I think it's very dangerous to invest based on economic outlook. [more]
If you are looking for investing books to read, here's a list of some of my favorites. If you are new to investing, I've kind of put them in an order that I think would make sense to read them, but feel free to pick and choose whatever interests you. And I've grouped them into bottom-up and top-down books. You could start with a couple bottom-up books, then read a couple top-down books or something.
These books are more "bottom-up" - they deal more with individual stocks and fundamental analysis:
One Up On Wall Street by Peter Lynch - Entertaining and quick read, probably every investor has read this book
The Little Book That Beats the Market by Joel Greenblatt - Easy read and informative about basics
Little Book That Builds Wealth by Pat Dorsey - You can skip this if you read 5 rules (below) since this is basically a condensed version. But it's is still good, reading both wouldn't hurt.
5 Rules For Successful Stock Investing by Pat Dorsey - This is the best investing book I've read by far. Goes in-depth into topics like competitive advantage, economics of different industries, and valuation.
You Can Be a Stock Market Genius by Joel Greenblatt - Great book, despite the cheesy title. Special situations investing. More short-term value investing strategies.
The Little Book of Value Investing by Christopher H. Browne - Decent book about value investing, some good examples and ideas.
The Intelligent Investor by Benjamin Graham - written by the "Father of Value Investing", mentor of Warren Buffett. Old book so not as readable, but still relevant.
These books are more "top-down", talk more about the overall market and broad sectors:
Stocks For The Long Run by Jeremey Siegel - Some history of the stock market, some great stats
A Random Walk Down Wall St. by Burton Malkiel - An important book because the Efficient Market Hypothesis is so prevalent. I disagree with it, but it has some good arguments.

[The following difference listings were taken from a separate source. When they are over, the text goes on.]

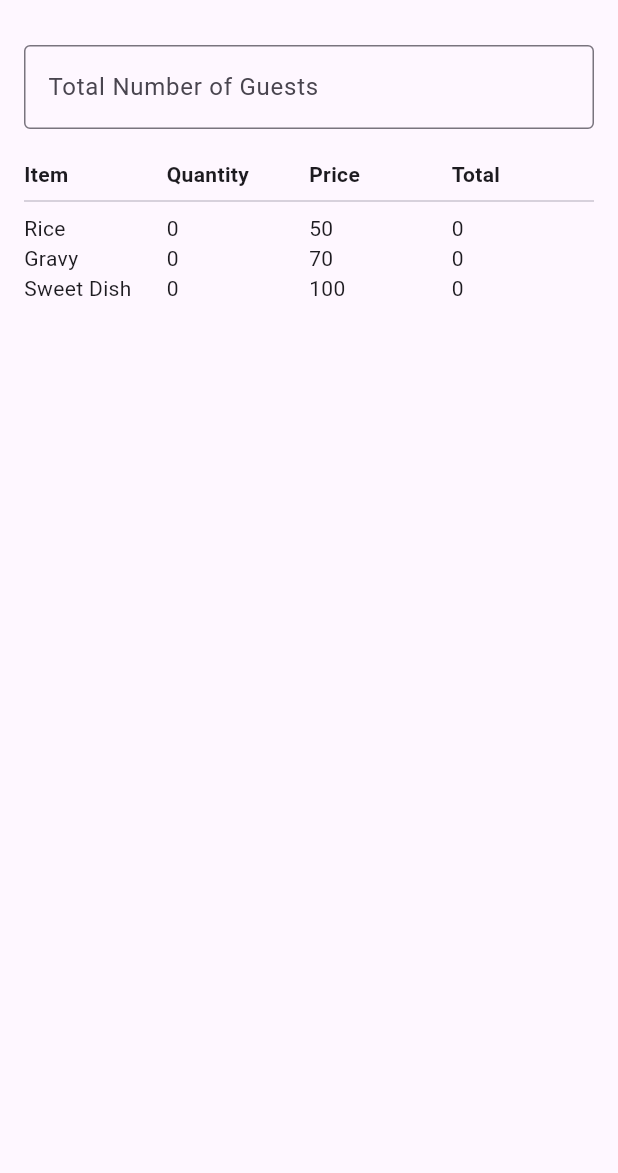
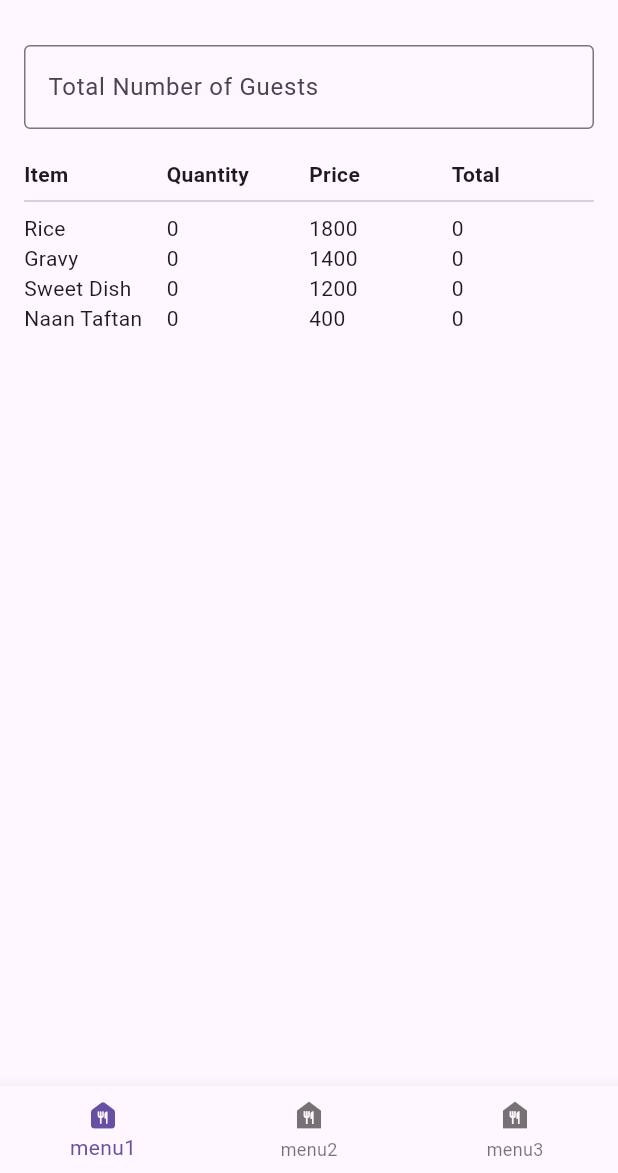
Before and after one commit to oowais95/CaterersAdminFlutterApp, a Flutter app: the screen it shows after launch, on a phone screen of 412 x 824 dp, the part 63-1236 px from its top. Run offline on Flutter 3.47's test engine with Material 3 defaults, Android fonts, the phone set to English and light mode, and no system bars.

Commit message:
nav bar basic added (ok)

```diff
--- a/lib/main.dart
+++ b/lib/main.dart
@@ -23,11 +23,14 @@ class FoodCalculatorPage extends StatefulWidget {
 
 class _FoodCalculatorPageState extends State<FoodCalculatorPage> {
   int totalNumberOfGuests = 0;
+  int myIndex = 0;
 
   final Map<String, Map<String, dynamic>> foodItems = {
-    "Rice": {"price": 50, "factor": 10},
-    "Gravy": {"price": 70, "factor": 8},
-    "Sweet Dish": {"price": 100, "factor": 8},
+    "Rice": {"price": 1800, "factor": 10},
+    "Gravy": {"price": 1400, "factor": 8},
+    "Sweet Dish": {"price": 1200, "factor": 8},
+    "Naan Taftan": {"price": 400, "factor": 8},
+
   };
 
   @override
@@ -35,6 +38,20 @@ class _FoodCalculatorPageState extends State<FoodCalculatorPage> {
     return Scaffold(
       appBar: AppBar(
         title: Text('Food Quantity Calculator'),
+      ),
+      bottomNavigationBar: BottomNavigationBar(
+
+        onTap: (index){
+          setState(() {
+            myIndex = index;
+          });
+
+        },
+        currentIndex: myIndex,
+
+        items: const[BottomNavigationBarItem(icon: Icon(Icons.food_bank_rounded), label: 'menu1'),
+        BottomNavigationBarItem(icon: Icon(Icons.food_bank), label: 'menu2'),
+        BottomNavigationBarItem(icon: Icon(Icons.food_bank_sharp), label: 'menu3',),],
       ),
       body: Padding(
         padding: const EdgeInsets.all(16.0),
```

The Future For Investors by Jeremey Siegel - Another good top-down book, dealing with what's worked in the past and what will work in the future.
The Only Three Questions That Count by Ken Fisher - Deals more with economics than the other books. Pretty interesting stuff, though some of it is a bit controversial.
More Than You Know by Michael J. Mauboussin - I don't even remember, it talked about so many different topics. Good stuff though.
Value Investing: Tools and Techniques for Intelligent Investment by James Montier - Spends half the time ripping on EMT, so you can contrast it with Random Walk. Other half is spent discussing value stocks from a statistical, top-down view. [more]